* _WHAT YOU ARE ASKED TO DO_: In the records below, some lines hold the word "norm". Copy each of those lines.

* _RECORD EXCERPTS_:
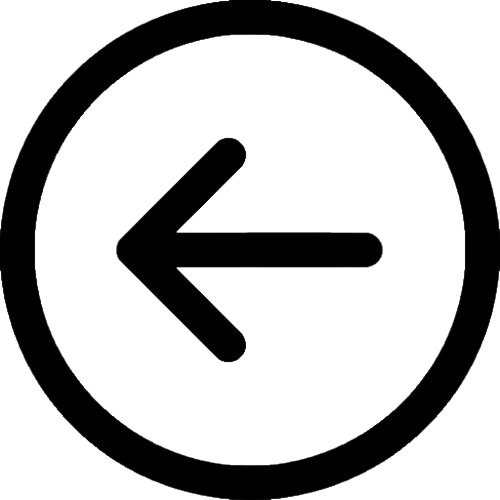
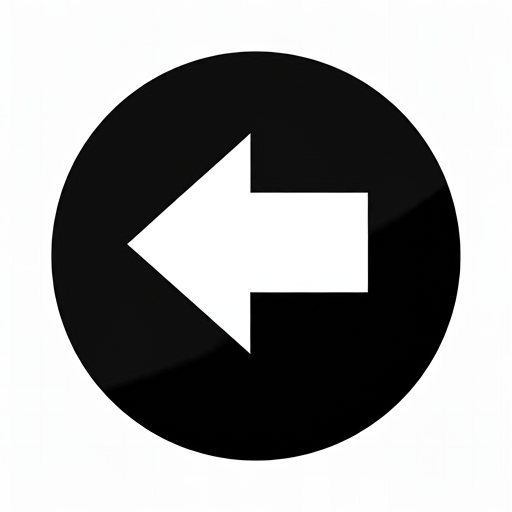
Atualização card esquerdo workspace

diff --git a/src/app/home-workspace/home-workspace.component.css b/src/app/home-workspace/home-workspace.component.css
@@ -62,10 +62,29 @@
     background-color: rgb(0, 0, 0, 0);
 }
 
-.mais{
-    height: 30px;
-    width: auto;
-    cursor: pointer;
+.fotoDados{
+  position: relative;
+  display: flex;
+  flex-direction: row;
+  gap: 30px; 
+  align-items: center; 
+  margin-top: 20px;
+  background-color: rgb(222, 226, 230,0.2);
+  box-shadow: 0px 4px 8px rgba(0, 0, 0, 0.1);
+  padding: 15px;
+  border-radius: 10px; 
+}
+.return {
+  position: absolute;
+  top: 10px;
+  left: -2px; 
+  margin-left: 8px;
+  z-index: 1000;
+}
+.mais, .voltar{
+  height: 30px;
+  width: auto;
+  cursor: pointer;
 }
 
 #fotoPerfil{
@@ -75,15 +94,6 @@
     margin-left: 1dvw;
 }
 
-.fotoDados{
-    display: flex;
-    flex-direction: row;
-    gap: 30px; 
-    align-items: center; 
-    margin-top: 20px;
-    background-color: rgb(222, 226, 230,0.2);
-    box-shadow: 0px 4px 8px rgba(0, 0, 0, 0.1);
-  }
 
 .consultas {
     background-color: #f8f9fa;

diff --git a/src/app/home-workspace/home-workspace.component.html b/src/app/home-workspace/home-workspace.component.html
@@ -29,6 +29,9 @@
     <div class="menuEsquerdo">
 
         <div class="fotoDados">
+            <div class="return">
+                <a (click)="returnCard()" class="voltarPagina"><img class="voltar" src="voltar.png"></a>
+            </div>
             <div class="fotoPerfil">
                 <img id="fotoPerfil" src="img-paciente.png" alt="foto Paciente">
             </div>

diff --git a/src/app/home-workspace/home-workspace.component.ts b/src/app/home-workspace/home-workspace.component.ts
@@ -81,6 +81,10 @@ export class HomeWorkspaceComponent {
     this.showPacienteWorkspace = !this.showPacienteWorkspace;
     this.showCards = false;
   }
+  returnCard() {
+    this.showCards = !this.showCards;
+    this.showPacienteWorkspace = false;
+}
 
   selecionarAba(aba: string) {
     this.abaSelecionada = aba;
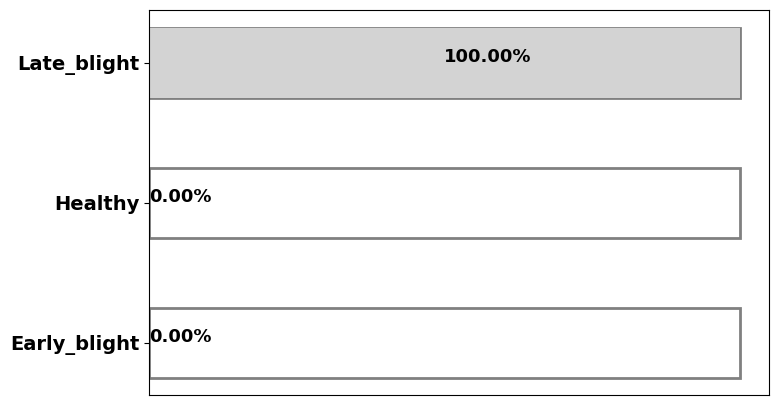
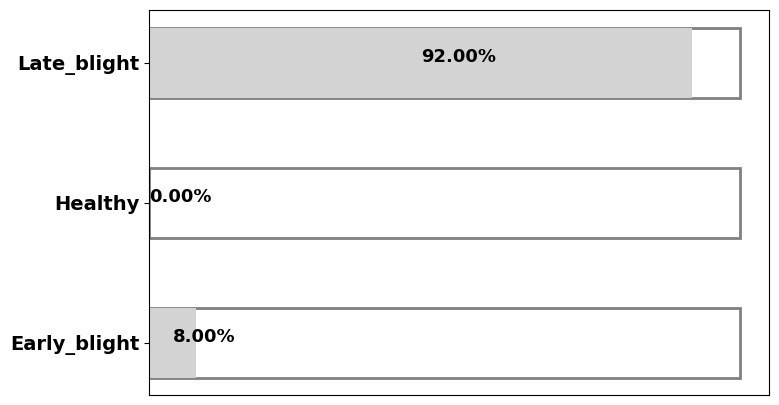
documented the project in readme file

Changed region(s): [[0.1849, 0.7407, 0.3081, 0.9481], [0.8626, 0.0593, 0.9551, 0.2667], [0.5237, 0.1185, 0.6778, 0.1778]]

diff --git a/README.md b/README.md
@@ -1,6 +1,6 @@
 # Potato Disease Classification using CNN
 
-A brief description of what this project does and who it's for
+This repository contains the code for a Potato Disease Classification API built using TensorFlow and FastAPI. The API is designed to classify potato leaf images into three categories: Early Blight, Late Blight, and Healthy. The model is deployed using FastAPI and can be accessed via a simple RESTful interface.
 
 ## Table of Contents
 
@@ -20,6 +20,12 @@ A brief description of what this project does and who it's for
 ## Overview
 
 This project involves the development of a convolutional neural network (CNN) to classify potato plant diseases into three categories: Early Blight, Late Blight, and Healthy. The model aims to assist farmers and agronomists in early detection of these diseases through image classification, potentially improving crop management and yield.
+
+## User Interface
+
+The user interface (UI) of this potato disease classification project is designed to be intuitive and user-friendly, allowing users to easily upload images and receive predictions.
+
+- **User Interface**: <img src="images-md\early.png" alt="User Interface" width="500" />
 
 ## Problem Statement
 
@@ -123,18 +129,18 @@ The model was tested on a separate dataset to evaluate its performance in classi
 
 1. **Prediction**: Early Blight
 
-- **Confidence**: 95.4%
-- **Image**:
+- **Confidence**: 99%
+- **Image**: <img src="images-md\early.png" alt="Image" width="500" />
 
 2. **Prediction**: Late Blight
 
-- **Confidence**: 95.4%
-- **Image**:
+- **Confidence**: 92%
+- **Image**: <img src="images-md\late.png" alt="Image" width="500" />
 
 3. **Prediction**: Healthy
 
-- **Confidence**: 95.4%
-- **Image**:
+- **Confidence**: 100%
+- **Image**: <img src="images-md\healthy.png" alt="Image" width="500" />
 
 ### Model Performance Metrics
 
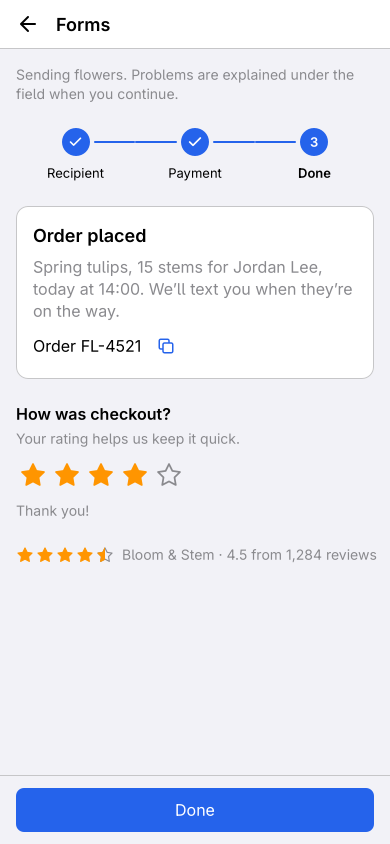
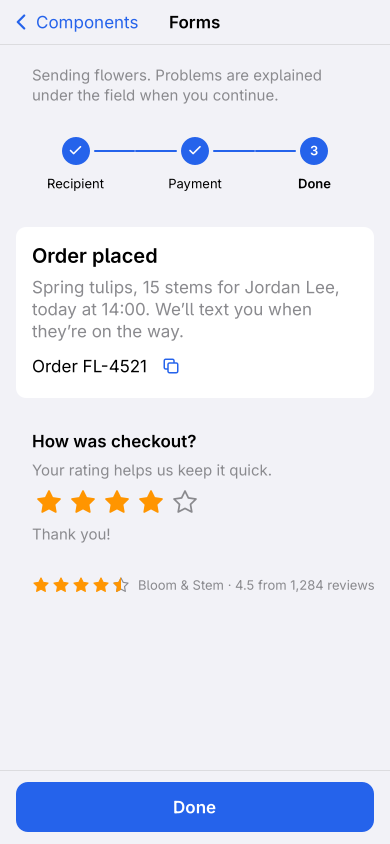
Examples: Forms page follows the components example's iOS redesign
Title-case commit labels, the filled footer button with a spinner while the
order is placed, the order summary as an inset grouped section, and fresh
Linux screenshots.

diff --git a/crates/engine/tests/component_forms.rs b/crates/engine/tests/component_forms.rs
@@ -529,7 +529,8 @@ fn the_components_example_checks_out_flowers_through_the_forms_page() {
     h.tap("continue");
 
     h.tap("continue");
-    assert!(h.texts().iter().any(|t| t.contains("Place order")), "the order is being placed");
+    assert!(h.texts().iter().any(|t| t.contains("Place Order · $50.49")), "{}", h.dump());
+    assert!(h.prop("continue", Prop::A11yState).is_some_and(|s| s == PropValue::Json(r#"{"disabled":true}"#.into())), "placing");
     h.advance(1300.0);
     assert!(h.find("confirmation").is_some(), "{}", h.dump());
     assert!(h.texts().iter().any(|t| t.contains("today at 17:45")), "{}", h.dump());
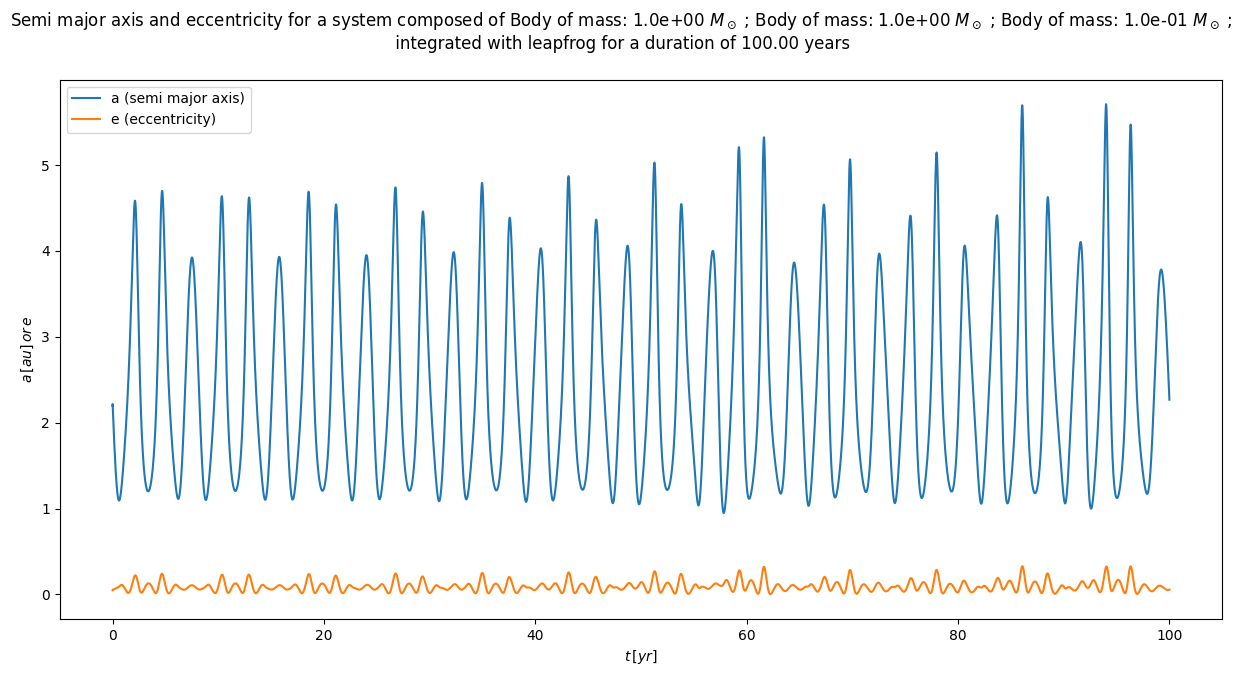
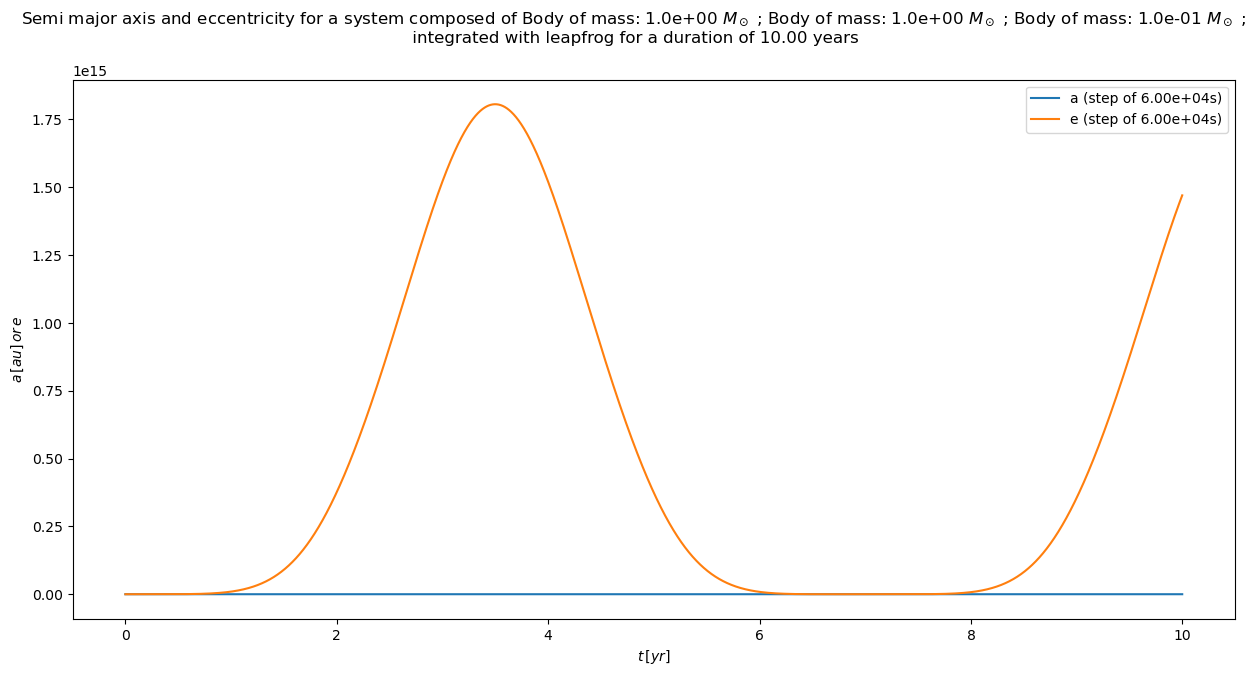
COMBIN update

diff --git a/lib/objects.py b/lib/objects.py
@@ -14,6 +14,8 @@ class Body:
         self.m = mass
         self.q = position
         self.v = velocity
+        self.qb = position
+        self.vb = velocity
         self.a = np.zeros(3,dtype=np.longdouble)
         self.ap = np.zeros(3,dtype=np.longdouble)
         self.j = np.zeros(3,dtype=np.longdouble)
@@ -30,6 +32,10 @@ class Body:
     @property
     def p(self):
         return self.v*self.m
+
+    @property
+    def pb(self):
+        return self.vb*self.m
 
 class System(Body):
 
@@ -49,25 +55,25 @@ class System(Body):
     def __str__(self):  # Called upon "str(system)"
         return str([str(body) for body in self.bodylist])
 
-    @property
+
     def get_masses(self): #return the masses of each object
         return np.array([body.m for body in self.bodylist],dtype=np.longdouble)
-    
-    @property
+
+
     def get_positions(self): #return the positions of the bodies
         xdata = np.array([body.q[0] for body in self.bodylist],dtype=np.longdouble)
         ydata = np.array([body.q[1] for body in self.bodylist],dtype=np.longdouble)
         zdata = np.array([body.q[2] for body in self.bodylist],dtype=np.longdouble)
         return xdata, ydata, zdata
-    
-    @property
+
+
     def get_velocities(self): #return the positions of the bodies
         vxdata = np.array([body.v[0] for body in self.bodylist],dtype=np.longdouble)
         vydata = np.array([body.v[1] for body in self.bodylist],dtype=np.longdouble)
         vzdata = np.array([body.v[2] for body in self.bodylist],dtype=np.longdouble)
         return vxdata, vydata, vzdata
-    
-    @property
+
+
     def get_momenta(self): #return the momenta of the bodies
         pxdata = np.array([body.p[0] for body in self.bodylist],dtype=np.longdouble)
         pydata = np.array([body.p[1] for body in self.bodylist],dtype=np.longdouble)
@@ -106,9 +112,40 @@ class System(Body):
         return coord
 
     def COMShift(self): #Shift coordinates of bodies in system to COM frame and set COM at rest
+        COM = self.COM
+        COMV = self.COMV
         for body in self.bodylist:
-            body.q = body.q - self.COM
-            body.v = body.v - self.COMV
+            body.q = body.q - COM
+            body.v = body.v - COMV
+
+    def COMShiftBin(self): #Shift coordinates of inner binary system to COM frame and set COM at rest
+        COM = self.COM
+        COMV = self.COMV
+        for body in self.bodylist:
+            body.qb = body.qb - COM
+            body.vb = body.vb - COMV
+
+    @property
+    def LBIN(self): #return angular momentum of inner binary
+        self.COMShiftBin()
+        L = np.zeros(3,dtype=np.longdouble)
+        for body in self.bodylist:
+            L = L + np.cross(body.qb,body.pb)
+        return L
+
+    @property
+    def EBIN(self): #return total energy of inner binary
+        self.COMShiftBin()
+        T = 0
+        W = 0
+        for body in self.bodylist:
+            T = T + 1./2.*body.m*np.linalg.norm(body.vb)**2
+            for otherbody in self.bodylist:
+                if body != otherbody:
+                    rij = np.linalg.norm(body.qb-otherbody.qb)
+                    W = W - Ga*body.m*otherbody.m/rij
+        E = T + W
+        return E
 
     @property
     def LCOM(self): #return angular momentum of the center of mass
@@ -116,6 +153,9 @@ class System(Body):
         dr = self.bodylist[0].m/self.mu*self.bodylist[0].q
         dv = self.bodylist[0].m/self.mu*self.bodylist[0].v
         LCOM = self.mu*np.cross(dr,dv)
+
+        LCOM = self.L
+
         return LCOM
 
     @property
@@ -123,6 +163,9 @@ class System(Body):
         dr = self.bodylist[0].m/self.mu*self.bodylist[0].q
         dv = self.bodylist[0].m/self.mu*self.bodylist[0].v
         ECOM = self.mu/2.*np.linalg.norm(dv)**2 - Ga*self.M*self.mu/np.linalg.norm(dr)
+
+        ECOM = self.E
+
         return ECOM
 
     @property
@@ -148,7 +191,7 @@ class System(Body):
     @property
     def ecc(self): #exentricity of two body sub system
         if len(self.bodylist) == 2 :
-            ecc = (2.*self.ECOM*(np.linalg.norm(self.LCOM)**2))/((Ga**2)*(self.M**2)*(self.mu**3)) + 1.
+            ecc = (2.*self.EBIN*(np.linalg.norm(self.LBIN)**2))/((Ga**2)*(self.M**2)*(self.mu**3)) + 1.
         else :
             ecc = np.nan
         return ecc
@@ -156,7 +199,7 @@ class System(Body):
     @property
     def sma(self): #semi major axis of two body sub system
         if len(self.bodylist) == 2 :
-            sma = -Ga*self.M*self.mu/(2.*self.ECOM)
+            sma = -Ga*self.M*self.mu/(2.*self.EBIN)
         else :
             sma = np.nan
         return sma

diff --git a/main.py b/main.py
@@ -14,7 +14,7 @@ def main():
     m = np.array([1., 1., 1e-1],dtype=np.longdouble)*Ms/Ms  # Masses in Solar mass
     a = np.array([1., 1., 5.],dtype=np.longdouble)*au/au   # Semi-major axis in astronomical units
     e = np.array([0., 0., 0.],dtype=np.longdouble)   # Eccentricity
-    psi = np.array([0., 0., 0.],dtype=np.longdouble)*np.pi/180.    # Inclination of the orbital plane in degrees
+    psi = np.array([0., 0., 45.],dtype=np.longdouble)*np.pi/180.    # Inclination of the orbital plane in degrees
 
     x1 = np.array([0., -1., 0.],dtype=np.longdouble)*a[0]*(1.+e[0])
     x2 = np.array([0., 1., 0.],dtype=np.longdouble)*a[1]*(1.+e[1])
@@ -27,16 +27,16 @@ def main():
     v = np.array([v1, v2, v3],dtype=np.longdouble)
 
     #integration parameters
-    duration, step = 100*yr, np.array([60.],dtype=np.longdouble) #integration time and step in seconds
+    duration, step = 10*yr, np.array([60000.],dtype=np.longdouble) #integration time and step in seconds
     step = np.sort(step)[::-1]
     integrator = "leapfrog"
     n_bodies = 3
-    display = False
+    display = True
     gif = False
     savename = "{0:d}bodies_{1:s}".format(n_bodies, integrator)
 
     #simulation start
-    E, L = [], []
+    E, L, ecc, sma = [], [], [], []
     for i,step0 in enumerate(step):
         bodylist = []
         for j in range(n_bodies):
@@ -47,11 +47,13 @@ def main():
         if i != 0:
             display = False
         if integrator.lower() in ['leapfrog', 'frogleap', 'frog']:
-            E0, L0, sma, ecc = leapfrog(dyn_syst, bin_syst, duration, step0, recover_param=True, display=display, savename=savename, gif=gif)
+            E0, L0, sma0, ecc0 = leapfrog(dyn_syst, bin_syst, duration, step0, recover_param=True, display=display, savename=savename, gif=gif)
         elif integrator.lower() in ['hermite','herm']:
-            E0, L0, sma, ecc = hermite(dyn_syst, bin_syst, duration, step0, recover_param=True, display=display, savename=savename, gif=gif)
+            E0, L0, sma0, ecc0 = hermite(dyn_syst, bin_syst, duration, step0, recover_param=True, display=display, savename=savename, gif=gif)
         E.append(E0)
         L.append(L0)
+        ecc.append(ecc0)
+        sma.append(sma0)
 
     parameters = [duration, step, dyn_syst, integrator]
     display_parameters(E, L, sma, ecc, parameters=parameters, savename=savename)

diff --git a/lib/plots.py b/lib/plots.py
@@ -74,7 +74,7 @@ class DynamicUpdate():
             self.ax.set_zlabel('AU')
 
     def on_running(self, dyn_syst, step=None, label=None):
-        xdata, ydata, zdata = dyn_syst.get_positions
+        xdata, ydata, zdata = dyn_syst.get_positions()
         values = np.sqrt(np.sum((np.array((xdata,ydata,zdata))**2).T,axis=1))
         self.min_x, self.max_x = -np.max([np.abs(values).max(),self.max_x]), np.max([np.abs(values).max(),self.max_x])
         self.set_lims()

* _OUTPUT BELOW_:
+            T = T + 1./2.*body.m*np.linalg.norm(body.vb)**2
+                    rij = np.linalg.norm(body.qb-otherbody.qb)
         ECOM = self.mu/2.*np.linalg.norm(dv)**2 - Ga*self.M*self.mu/np.linalg.norm(dr)
-            ecc = (2.*self.ECOM*(np.linalg.norm(self.LCOM)**2))/((Ga**2)*(self.M**2)*(self.mu**3)) + 1.
+            ecc = (2.*self.EBIN*(np.linalg.norm(self.LBIN)**2))/((Ga**2)*(self.M**2)*(self.mu**3)) + 1.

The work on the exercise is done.